→ **WORK ORDER**
Report how many lines in the data include "event", with the number as the only reply.

→ **MATERIAL PROVIDED**
+++++
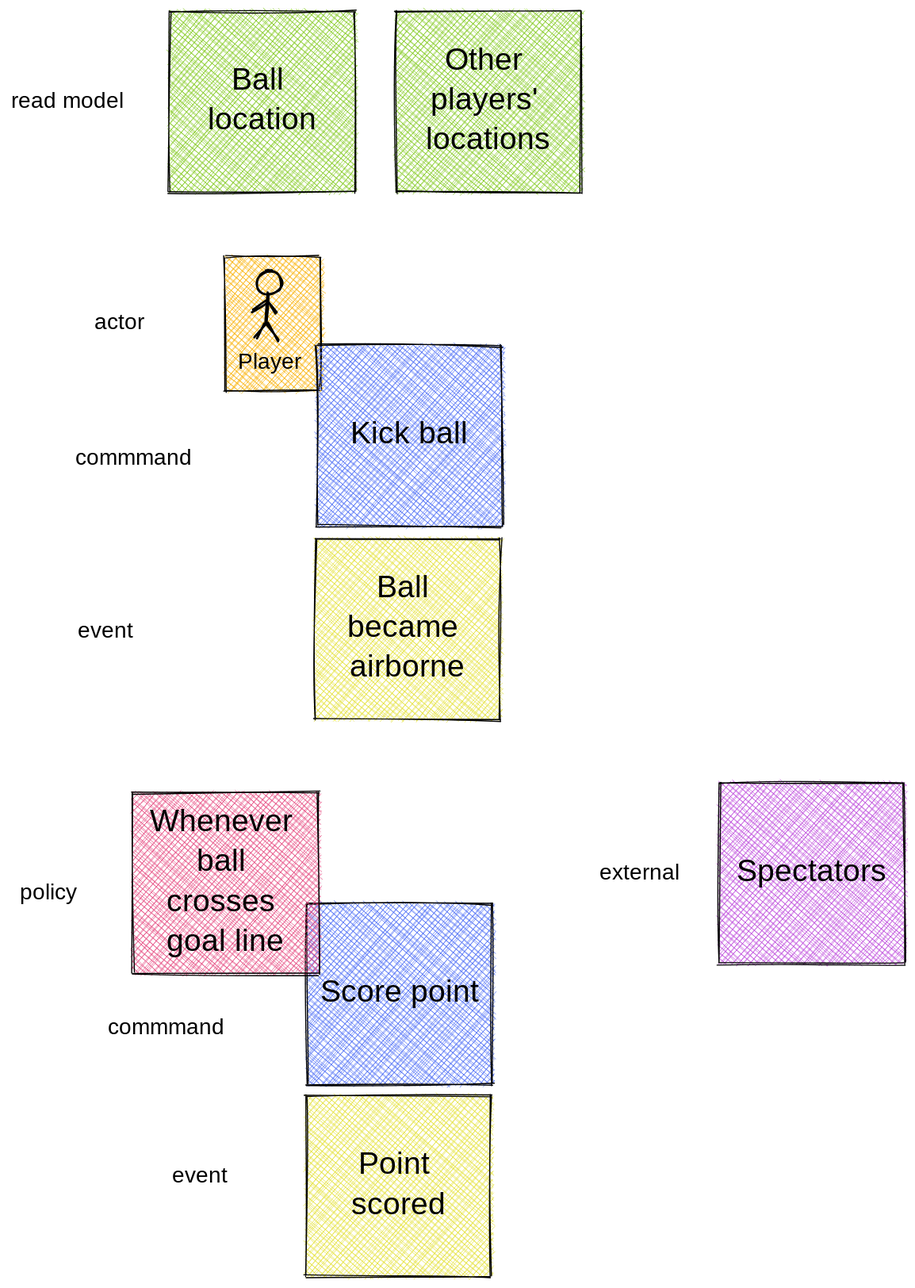
This is graphics/svg/event-storming-excalidraw.svg from jypma/LB3212-services, a Excalidraw export, as it was before one commit. Source tidied: one line per element, renumbered; positions are measured from the earlier drawing's top-left corner, leaving out a move shared by most shapes. The source it was exported from:
```json
{"id": 0, "type": "rectangle", "strokeColor": "#000000", "backgroundColor": "#fab005", "fillStyle": "cross-hatch", "strokeWidth": 1, "roughness": 1, "x": 193, "y": 221, "width": 86, "height": 121}
{"id": 1, "type": "rectangle", "strokeColor": "#000000", "backgroundColor": "#e4e138", "fillStyle": "cross-hatch", "strokeWidth": 1, "roughness": 1, "x": 274, "y": 475, "width": 167, "height": 163}
{"id": 2, "type": "text", "text": "Ball \nbecame \nairborne", "strokeColor": "#000000", "backgroundColor": "#fab005", "fillStyle": "cross-hatch", "strokeWidth": 1, "roughness": 1, "fontSize": 28, "fontFamily": 1, "textAlign": "center", "verticalAlign": "middle", "inside": 1, "x": 278, "y": 502, "width": 158, "height": 108}
{"id": 3, "type": "rectangle", "strokeColor": "#000000", "backgroundColor": "#4c6ef5", "fillStyle": "cross-hatch", "strokeWidth": 1, "roughness": 1, "x": 276, "y": 301, "width": 167, "height": 163}
{"id": 4, "type": "text", "text": "Kick ball", "strokeColor": "#000000", "backgroundColor": "#fab005", "fillStyle": "cross-hatch", "strokeWidth": 1, "roughness": 1, "fontSize": 28, "fontFamily": 1, "textAlign": "center", "verticalAlign": "middle", "inside": 3, "x": 302, "y": 364, "width": 115, "height": 36}
{"id": 5, "type": "ellipse", "strokeColor": "#000000", "strokeWidth": 2, "roughness": 1, "x": 221, "y": 234, "width": 23, "height": 21}
{"id": 6, "type": "line", "strokeColor": "#000000", "backgroundColor": "#ced4da", "fillStyle": "solid", "strokeWidth": 2, "roughness": 1, "x": 231, "y": 255, "width": 1, "height": 26, "points": [[0, 0], [-1, 26]]}
{"id": 7, "type": "line", "strokeColor": "#000000", "backgroundColor": "#ced4da", "fillStyle": "solid", "strokeWidth": 2, "roughness": 1, "x": 230, "y": 281, "width": 10, "height": 16, "points": [[0, 0], [10, 16]]}
{"id": 8, "type": "line", "strokeColor": "#000000", "backgroundColor": "#ced4da", "fillStyle": "solid", "strokeWidth": 2, "roughness": 1, "x": 229, "y": 281, "width": 10, "height": 14, "points": [[0, 0], [-10, 14]]}
{"id": 9, "type": "line", "strokeColor": "#000000", "backgroundColor": "#ced4da", "fillStyle": "solid", "strokeWidth": 2, "roughness": 1, "x": 217, "y": 270, "width": 13, "height": 9, "points": [[0, 0], [13, -9]]}
{"id": 10, "type": "line", "strokeColor": "#000000", "backgroundColor": "#ced4da", "fillStyle": "solid", "strokeWidth": 2, "roughness": 1, "x": 231, "y": 261, "width": 8, "height": 11, "points": [[0, 0], [8, 11]]}
{"id": 11, "type": "text", "text": "Player", "strokeColor": "#000000", "backgroundColor": "#e4e138", "fillStyle": "cross-hatch", "strokeWidth": 1, "roughness": 1, "fontSize": 20, "fontFamily": 1, "x": 204, "y": 304, "width": 63, "height": 26}
{"id": 12, "type": "rectangle", "strokeColor": "#000000", "backgroundColor": "#82c91e", "fillStyle": "cross-hatch", "strokeWidth": 1, "roughness": 1, "x": 142, "y": 0, "width": 167, "height": 163}
{"id": 13, "type": "text", "text": "Ball \nlocation", "strokeColor": "#000000", "backgroundColor": "#fab005", "fillStyle": "cross-hatch", "strokeWidth": 1, "roughness": 1, "fontSize": 28, "fontFamily": 1, "textAlign": "center", "verticalAlign": "middle", "inside": 12, "x": 172, "y": 46, "width": 108, "height": 72}
{"id": 14, "type": "rectangle", "strokeColor": "#000000", "backgroundColor": "#82c91e", "fillStyle": "cross-hatch", "strokeWidth": 1, "roughness": 1, "x": 346, "y": 0, "width": 167, "height": 163}
{"id": 15, "type": "text", "text": "Other \nplayers' \nlocations", "strokeColor": "#000000", "backgroundColor": "#fab005", "fillStyle": "cross-hatch", "strokeWidth": 1, "roughness": 1, "fontSize": 28, "fontFamily": 1, "textAlign": "center", "verticalAlign": "middle", "inside": 14, "x": 368, "y": 28, "width": 123, "height": 108}
{"id": 16, "type": "rectangle", "strokeColor": "#000000", "backgroundColor": "#be4bdb", "fillStyle": "cross-hatch", "strokeWidth": 1, "roughness": 1, "x": 638, "y": 695, "width": 167, "height": 163}
{"id": 17, "type": "rectangle", "strokeColor": "#000000", "backgroundColor": "#e4e138", "fillStyle": "cross-hatch", "strokeWidth": 1, "roughness": 1, "x": 266, "y": 977, "width": 167, "height": 163}
{"id": 18, "type": "text", "text": "Point \nscored", "strokeColor": "#000000", "backgroundColor": "#fab005", "fillStyle": "cross-hatch", "strokeWidth": 1, "roughness": 1, "fontSize": 28, "fontFamily": 1, "textAlign": "center", "verticalAlign": "middle", "inside": 17, "x": 304, "y": 1022, "width": 90, "height": 72}
{"id": 19, "type": "rectangle", "strokeColor": "#000000", "backgroundColor": "#4c6ef5", "fillStyle": "cross-hatch", "strokeWidth": 1, "roughness": 1, "x": 266, "y": 804, "width": 167, "height": 163}
{"id": 20, "type": "text", "text": "Score point", "strokeColor": "#000000", "backgroundColor": "#fab005", "fillStyle": "cross-hatch", "strokeWidth": 1, "roughness": 1, "fontSize": 28, "fontFamily": 1, "textAlign": "center", "verticalAlign": "middle", "inside": 19, "x": 273, "y": 868, "width": 154, "height": 36}
{"id": 21, "type": "rectangle", "strokeColor": "#000000", "backgroundColor": "#e64980", "fillStyle": "cross-hatch", "strokeWidth": 1, "roughness": 1, "x": 110, "y": 704, "width": 168, "height": 163}
{"id": 22, "type": "text", "text": "Spectators", "strokeColor": "#000000", "backgroundColor": "#fab005", "fillStyle": "cross-hatch", "strokeWidth": 1, "roughness": 1, "fontSize": 28, "fontFamily": 1, "textAlign": "center", "verticalAlign": "middle", "inside": 16, "x": 644, "y": 758, "width": 155, "height": 36}
{"id": 23, "type": "text", "text": "read model", "strokeColor": "#000000", "backgroundColor": "#be4bdb", "fillStyle": "cross-hatch", "strokeWidth": 1, "roughness": 1, "fontSize": 20, "fontFamily": 1, "x": 0, "y": 69, "width": 108, "height": 26}
{"id": 24, "type": "text", "text": "commmand", "strokeColor": "#000000", "backgroundColor": "#be4bdb", "fillStyle": "cross-hatch", "strokeWidth": 1, "roughness": 1, "fontSize": 20, "fontFamily": 1, "x": 58, "y": 390, "width": 95, "height": 26}
{"id": 25, "type": "text", "text": "commmand", "strokeColor": "#000000", "backgroundColor": "#be4bdb", "fillStyle": "cross-hatch", "strokeWidth": 1, "roughness": 1, "fontSize": 20, "fontFamily": 1, "x": 87, "y": 903, "width": 95, "height": 26}
{"id": 26, "type": "text", "text": "event", "strokeColor": "#000000", "backgroundColor": "#be4bdb", "fillStyle": "cross-hatch", "strokeWidth": 1, "roughness": 1, "fontSize": 20, "fontFamily": 1, "x": 60, "y": 546, "width": 55, "height": 26}
{"id": 27, "type": "text", "text": "external", "strokeColor": "#000000", "backgroundColor": "#be4bdb", "fillStyle": "cross-hatch", "strokeWidth": 1, "roughness": 1, "fontSize": 20, "fontFamily": 1, "x": 530, "y": 764, "width": 83, "height": 26}
{"id": 28, "type": "text", "text": "actor", "strokeColor": "#000000", "backgroundColor": "#be4bdb", "fillStyle": "cross-hatch", "strokeWidth": 1, "roughness": 1, "fontSize": 20, "fontFamily": 1, "x": 75, "y": 268, "width": 56, "height": 26}
{"id": 29, "type": "text", "text": "event", "strokeColor": "#000000", "backgroundColor": "#be4bdb", "fillStyle": "cross-hatch", "strokeWidth": 1, "roughness": 1, "fontSize": 20, "fontFamily": 1, "x": 145, "y": 1037, "width": 55, "height": 26}
{"id": 30, "type": "text", "text": "policy", "strokeColor": "#000000", "backgroundColor": "#be4bdb", "fillStyle": "cross-hatch", "strokeWidth": 1, "roughness": 1, "fontSize": 20, "fontFamily": 1, "x": 8, "y": 782, "width": 52, "height": 26}
{"id": 31, "type": "text", "text": "Whenever \nball \ncrosses \ngoal line", "strokeColor": "#000000", "backgroundColor": "#fab005", "fillStyle": "cross-hatch", "strokeWidth": 1, "roughness": 1, "fontSize": 28, "fontFamily": 1, "textAlign": "center", "verticalAlign": "middle", "inside": 21, "x": 126, "y": 714, "width": 135, "height": 144}
```
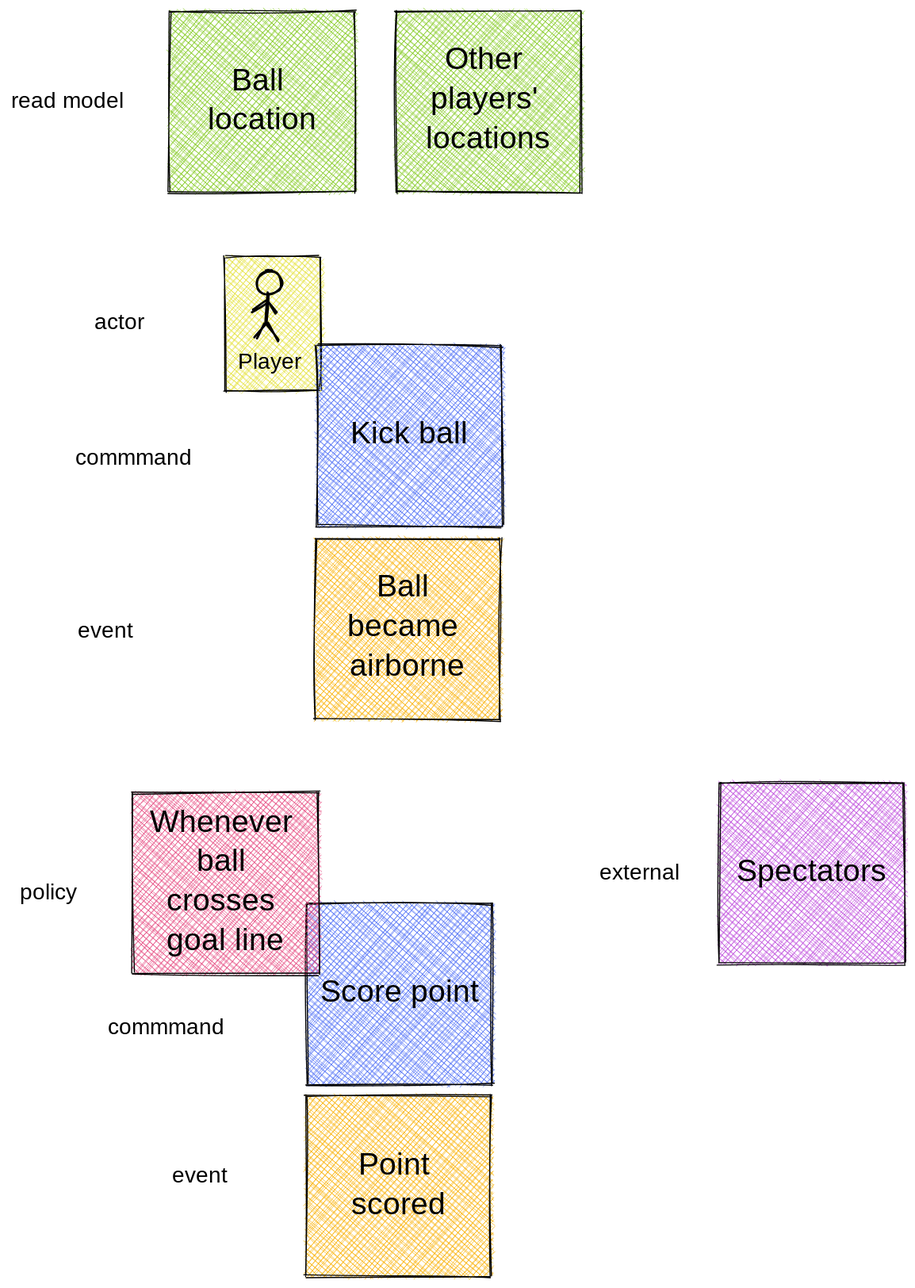
After the change.

Commit message:
Fix colors on event storming example

To match practical post-it colors

Diff of the diagram source:
```diff
@@ -1,6 +1,6 @@
-{"id": 0, "type": "rectangle", "strokeColor": "#000000", "backgroundColor": "#fab005", "fillStyle": "cross-hatch", "strokeWidth": 1, "roughness": 1, "x": 193, "y": 221, "width": 86, "height": 121}
+{"id": 0, "type": "rectangle", "strokeColor": "#000000", "backgroundColor": "#e4e138", "fillStyle": "cross-hatch", "strokeWidth": 1, "roughness": 1, "x": 193, "y": 221, "width": 86, "height": 121}
-{"id": 1, "type": "rectangle", "strokeColor": "#000000", "backgroundColor": "#e4e138", "fillStyle": "cross-hatch", "strokeWidth": 1, "roughness": 1, "x": 274, "y": 475, "width": 167, "height": 163}
+{"id": 1, "type": "rectangle", "strokeColor": "#000000", "backgroundColor": "#fab005", "fillStyle": "cross-hatch", "strokeWidth": 1, "roughness": 1, "x": 274, "y": 475, "width": 167, "height": 163}
-{"id": 2, "type": "text", "text": "Ball \nbecame \nairborne", "strokeColor": "#000000", "backgroundColor": "#fab005", "fillStyle": "cross-hatch", "strokeWidth": 1, "roughness": 1, "fontSize": 28, "fontFamily": 1, "textAlign": "center", "verticalAlign": "middle", "inside": 1, "x": 278, "y": 502, "width": 158, "height": 108}
+{"id": 2, "type": "text", "text": "Ball \nbecame \nairborne", "strokeColor": "#000000", "backgroundColor": "#fab005", "fillStyle": "cross-hatch", "strokeWidth": 1, "roughness": 1, "fontSize": 28, "fontFamily": 1, "textAlign": "center", "verticalAlign": "middle", "inside": 1, "x": 302, "y": 502, "width": 110, "height": 107}
 {"id": 3, "type": "rectangle", "strokeColor": "#000000", "backgroundColor": "#4c6ef5", "fillStyle": "cross-hatch", "strokeWidth": 1, "roughness": 1, "x": 276, "y": 301, "width": 167, "height": 163}
 {"id": 4, "type": "text", "text": "Kick ball", "strokeColor": "#000000", "backgroundColor": "#fab005", "fillStyle": "cross-hatch", "strokeWidth": 1, "roughness": 1, "fontSize": 28, "fontFamily": 1, "textAlign": "center", "verticalAlign": "middle", "inside": 3, "x": 302, "y": 364, "width": 115, "height": 36}
 {"id": 5, "type": "ellipse", "strokeColor": "#000000", "strokeWidth": 2, "roughness": 1, "x": 221, "y": 234, "width": 23, "height": 21}
@@ -11,12 +11,12 @@
 {"id": 10, "type": "line", "strokeColor": "#000000", "backgroundColor": "#ced4da", "fillStyle": "solid", "strokeWidth": 2, "roughness": 1, "x": 231, "y": 261, "width": 8, "height": 11, "points": [[0, 0], [8, 11]]}
 {"id": 11, "type": "text", "text": "Player", "strokeColor": "#000000", "backgroundColor": "#e4e138", "fillStyle": "cross-hatch", "strokeWidth": 1, "roughness": 1, "fontSize": 20, "fontFamily": 1, "x": 204, "y": 304, "width": 63, "height": 26}
 {"id": 12, "type": "rectangle", "strokeColor": "#000000", "backgroundColor": "#82c91e", "fillStyle": "cross-hatch", "strokeWidth": 1, "roughness": 1, "x": 142, "y": 0, "width": 167, "height": 163}
-{"id": 13, "type": "text", "text": "Ball \nlocation", "strokeColor": "#000000", "backgroundColor": "#fab005", "fillStyle": "cross-hatch", "strokeWidth": 1, "roughness": 1, "fontSize": 28, "fontFamily": 1, "textAlign": "center", "verticalAlign": "middle", "inside": 12, "x": 172, "y": 46, "width": 108, "height": 72}
+{"id": 13, "type": "text", "text": "Ball \nlocation", "strokeColor": "#000000", "backgroundColor": "#fab005", "fillStyle": "cross-hatch", "strokeWidth": 1, "roughness": 1, "fontSize": 28, "fontFamily": 1, "textAlign": "center", "verticalAlign": "middle", "inside": 12, "x": 172, "y": 46, "width": 108, "height": 71}
 {"id": 14, "type": "rectangle", "strokeColor": "#000000", "backgroundColor": "#82c91e", "fillStyle": "cross-hatch", "strokeWidth": 1, "roughness": 1, "x": 346, "y": 0, "width": 167, "height": 163}
-{"id": 15, "type": "text", "text": "Other \nplayers' \nlocations", "strokeColor": "#000000", "backgroundColor": "#fab005", "fillStyle": "cross-hatch", "strokeWidth": 1, "roughness": 1, "fontSize": 28, "fontFamily": 1, "textAlign": "center", "verticalAlign": "middle", "inside": 14, "x": 368, "y": 28, "width": 123, "height": 108}
+{"id": 15, "type": "text", "text": "Other \nplayers' \nlocations", "strokeColor": "#000000", "backgroundColor": "#fab005", "fillStyle": "cross-hatch", "strokeWidth": 1, "roughness": 1, "fontSize": 28, "fontFamily": 1, "textAlign": "center", "verticalAlign": "middle", "inside": 14, "x": 368, "y": 28, "width": 123, "height": 107}
 {"id": 16, "type": "rectangle", "strokeColor": "#000000", "backgroundColor": "#be4bdb", "fillStyle": "cross-hatch", "strokeWidth": 1, "roughness": 1, "x": 638, "y": 695, "width": 167, "height": 163}
-{"id": 17, "type": "rectangle", "strokeColor": "#000000", "backgroundColor": "#e4e138", "fillStyle": "cross-hatch", "strokeWidth": 1, "roughness": 1, "x": 266, "y": 977, "width": 167, "height": 163}
+{"id": 17, "type": "rectangle", "strokeColor": "#000000", "backgroundColor": "#fab005", "fillStyle": "cross-hatch", "strokeWidth": 1, "roughness": 1, "x": 266, "y": 977, "width": 167, "height": 163}
-{"id": 18, "type": "text", "text": "Point \nscored", "strokeColor": "#000000", "backgroundColor": "#fab005", "fillStyle": "cross-hatch", "strokeWidth": 1, "roughness": 1, "fontSize": 28, "fontFamily": 1, "textAlign": "center", "verticalAlign": "middle", "inside": 17, "x": 304, "y": 1022, "width": 90, "height": 72}
+{"id": 18, "type": "text", "text": "Point \nscored", "strokeColor": "#000000", "backgroundColor": "#fab005", "fillStyle": "cross-hatch", "strokeWidth": 1, "roughness": 1, "fontSize": 28, "fontFamily": 1, "textAlign": "center", "verticalAlign": "middle", "inside": 17, "x": 304, "y": 1022, "width": 90, "height": 71}
 {"id": 19, "type": "rectangle", "strokeColor": "#000000", "backgroundColor": "#4c6ef5", "fillStyle": "cross-hatch", "strokeWidth": 1, "roughness": 1, "x": 266, "y": 804, "width": 167, "height": 163}
 {"id": 20, "type": "text", "text": "Score point", "strokeColor": "#000000", "backgroundColor": "#fab005", "fillStyle": "cross-hatch", "strokeWidth": 1, "roughness": 1, "fontSize": 28, "fontFamily": 1, "textAlign": "center", "verticalAlign": "middle", "inside": 19, "x": 273, "y": 868, "width": 154, "height": 36}
 {"id": 21, "type": "rectangle", "strokeColor": "#000000", "backgroundColor": "#e64980", "fillStyle": "cross-hatch", "strokeWidth": 1, "roughness": 1, "x": 110, "y": 704, "width": 168, "height": 163}
@@ -29,4 +29,4 @@
 {"id": 28, "type": "text", "text": "actor", "strokeColor": "#000000", "backgroundColor": "#be4bdb", "fillStyle": "cross-hatch", "strokeWidth": 1, "roughness": 1, "fontSize": 20, "fontFamily": 1, "x": 75, "y": 268, "width": 56, "height": 26}
 {"id": 29, "type": "text", "text": "event", "strokeColor": "#000000", "backgroundColor": "#be4bdb", "fillStyle": "cross-hatch", "strokeWidth": 1, "roughness": 1, "fontSize": 20, "fontFamily": 1, "x": 145, "y": 1037, "width": 55, "height": 26}
 {"id": 30, "type": "text", "text": "policy", "strokeColor": "#000000", "backgroundColor": "#be4bdb", "fillStyle": "cross-hatch", "strokeWidth": 1, "roughness": 1, "fontSize": 20, "fontFamily": 1, "x": 8, "y": 782, "width": 52, "height": 26}
-{"id": 31, "type": "text", "text": "Whenever \nball \ncrosses \ngoal line", "strokeColor": "#000000", "backgroundColor": "#fab005", "fillStyle": "cross-hatch", "strokeWidth": 1, "roughness": 1, "fontSize": 28, "fontFamily": 1, "textAlign": "center", "verticalAlign": "middle", "inside": 21, "x": 126, "y": 714, "width": 135, "height": 144}
+{"id": 31, "type": "text", "text": "Whenever \nball \ncrosses \ngoal line", "strokeColor": "#000000", "backgroundColor": "#fab005", "fillStyle": "cross-hatch", "strokeWidth": 1, "roughness": 1, "fontSize": 28, "fontFamily": 1, "textAlign": "center", "verticalAlign": "middle", "inside": 21, "x": 126, "y": 714, "width": 135, "height": 142}
```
+++++
→ **ANSWER TO THE EXERCISE**
5